November is a time of stewardship focus here at West Pines. "Stewardship" is the careful and responsible management of something (resources) entrusted to one's care.
Stewardship is using someone else's stuff and being responsible as you take care of what rightfully belongs to another person.
A good steward will borrow something that belongs to someone else (i.e., a car, tool, house, boat, money, clothes, computer, bike . . .) and return it in the same or better condition than when it was borrowed.
The Words That Change Everything
What's your life's journey been like? Can you describe it?
All of us have a story to tell. A journey or path to talk about. So different, so unique are our stories that no two are exactly alike. And yet there is a thread that runs through all of our lives and connects us. What is it, you ask???

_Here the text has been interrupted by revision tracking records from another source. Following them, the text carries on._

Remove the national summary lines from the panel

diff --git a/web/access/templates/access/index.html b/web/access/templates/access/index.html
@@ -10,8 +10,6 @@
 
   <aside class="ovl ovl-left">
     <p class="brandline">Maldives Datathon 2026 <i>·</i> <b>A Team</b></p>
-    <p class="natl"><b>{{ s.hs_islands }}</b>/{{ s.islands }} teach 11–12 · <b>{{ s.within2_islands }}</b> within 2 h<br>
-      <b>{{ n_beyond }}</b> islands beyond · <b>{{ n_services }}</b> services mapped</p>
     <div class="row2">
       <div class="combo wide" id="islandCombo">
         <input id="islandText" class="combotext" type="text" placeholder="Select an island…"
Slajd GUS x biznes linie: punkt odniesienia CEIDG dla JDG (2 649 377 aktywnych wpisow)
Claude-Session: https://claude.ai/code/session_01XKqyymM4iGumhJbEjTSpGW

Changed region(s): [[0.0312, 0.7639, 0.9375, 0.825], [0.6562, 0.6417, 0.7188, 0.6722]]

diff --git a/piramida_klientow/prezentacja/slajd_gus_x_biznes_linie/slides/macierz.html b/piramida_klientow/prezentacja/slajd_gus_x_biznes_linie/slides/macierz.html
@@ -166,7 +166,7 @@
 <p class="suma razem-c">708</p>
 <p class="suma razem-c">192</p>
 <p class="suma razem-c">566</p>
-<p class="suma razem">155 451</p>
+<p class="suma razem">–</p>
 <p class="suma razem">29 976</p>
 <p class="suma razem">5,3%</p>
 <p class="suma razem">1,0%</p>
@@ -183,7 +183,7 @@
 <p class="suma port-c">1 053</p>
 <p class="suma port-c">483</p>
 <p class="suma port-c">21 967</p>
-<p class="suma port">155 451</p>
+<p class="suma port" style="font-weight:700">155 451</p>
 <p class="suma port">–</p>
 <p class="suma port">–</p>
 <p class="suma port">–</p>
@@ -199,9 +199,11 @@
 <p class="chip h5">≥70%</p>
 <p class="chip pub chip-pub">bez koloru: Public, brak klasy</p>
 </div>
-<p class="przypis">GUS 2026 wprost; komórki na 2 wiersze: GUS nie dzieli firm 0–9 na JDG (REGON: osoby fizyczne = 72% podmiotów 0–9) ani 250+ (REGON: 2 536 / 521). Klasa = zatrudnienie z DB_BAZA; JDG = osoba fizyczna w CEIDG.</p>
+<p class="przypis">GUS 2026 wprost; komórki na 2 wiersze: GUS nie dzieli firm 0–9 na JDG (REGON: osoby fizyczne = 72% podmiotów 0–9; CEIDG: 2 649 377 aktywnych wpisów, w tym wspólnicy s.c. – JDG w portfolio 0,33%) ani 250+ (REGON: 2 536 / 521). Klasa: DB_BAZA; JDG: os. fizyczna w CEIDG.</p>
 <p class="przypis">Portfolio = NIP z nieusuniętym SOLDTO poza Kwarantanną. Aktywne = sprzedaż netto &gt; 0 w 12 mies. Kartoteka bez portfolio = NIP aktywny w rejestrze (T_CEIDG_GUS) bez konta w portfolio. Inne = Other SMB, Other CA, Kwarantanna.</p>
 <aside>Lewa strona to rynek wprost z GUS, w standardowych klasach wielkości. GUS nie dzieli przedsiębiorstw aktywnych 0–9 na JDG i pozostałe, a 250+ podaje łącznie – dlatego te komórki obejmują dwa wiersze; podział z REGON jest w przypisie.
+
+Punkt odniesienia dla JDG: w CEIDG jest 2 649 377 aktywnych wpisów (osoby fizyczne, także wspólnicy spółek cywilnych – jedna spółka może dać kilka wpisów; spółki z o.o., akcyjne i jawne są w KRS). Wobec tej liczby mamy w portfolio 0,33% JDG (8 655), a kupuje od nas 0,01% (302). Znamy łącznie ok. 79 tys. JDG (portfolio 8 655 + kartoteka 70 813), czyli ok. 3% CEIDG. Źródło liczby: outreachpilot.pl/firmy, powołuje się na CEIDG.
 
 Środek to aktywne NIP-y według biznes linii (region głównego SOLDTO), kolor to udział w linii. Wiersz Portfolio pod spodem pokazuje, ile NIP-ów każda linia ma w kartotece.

"Oh, oh, oh, oh, oh -- more power . . . "
I believe there is a fascination with power - specifically more of it. All of us, men and women alike, enjoy more power. Whether it's more horsepower in our car engine or more amps in our microwave, we love power. If faced with the choice of a 1/2 horsepower garbage disposal or a 1/3 horsepower disposal, I tend to think most of us would bump it up to the 1/2 horsepower. Why? Because it's more power.
Could you imagine God saying, "Hey, Sorber, ask me for anything and it's yours. What do you want?"
My mind would most likely go to health, wealth, family unity, church effectiveness, and maybe some toys like an RV, boat, or a '69 Camaro convertible. (Ok, go ahead and judge me . . . )
To Know That You Know
As we make our way through the first chapter of Ephesians this Sunday, October 1, we will see that there was no doubt that the Apostle Paul wanted the "saints who are in Ephesus" (v.1) and the saints who are in West Pines to know that they are blessed (v.3) and loved (v.7-8) by God.
I know I'm going to show my age on this one, but I want to bring your attention to an amazing poem written by Francis Thompson in the late 1800's.
(wow, I am old)
It's called The Hound of Heaven. Here are some of the poem's lines:
Have you ever heard it said, "Church would be great if it weren't for the people"?
I know, right . . . . who would ever say such a thing?
OK. I'm guilty of maybe saying something similar to this a time or two. Certainly in jest.
I've also said, much to the chagrin of my wife, that "I really don't like people much . . . ".
I know . . . what kind of pastor would say that? Am I even a Christian???
Twenty two years ago this month my family came to south Florida to interview for a pastoral position. The visit was great.
We met some of the sweetest people who loved God and loved people.
The church was very family-friendly and our kids (just Jordan, Heidi, and Ben at the time) seemed open to moving south. Except Heidi maybe . . . her comment to a nice lady who babysat for us while Brenda and I interviewed was (and I quote): "You can't tell me what to do . . . we're not moving here."
I'm glad to say that Heidi has outgrown those opinionated outbursts over these 22 years. (or has she???)
Don't Be Tossed To and Fro
As a parent, my role and responsibilities have varied over the years of raising our four children who are now adults (for the most part).
As a teenager, I had the privilege of going to Winona Lake, Indiana and sitting in a large tent with a sawdust floor that dated back to the early 1900's. In this particular tent, some of the greatest preachers of their time had preached the word of God, calling people to repentance. Men like Billy Sunday would "preach up a storm" and people from miles away would come to listen. It was part of the "sawdust trail". Wow!!! People coming from miles away to hear preaching. That's a preacher's dream.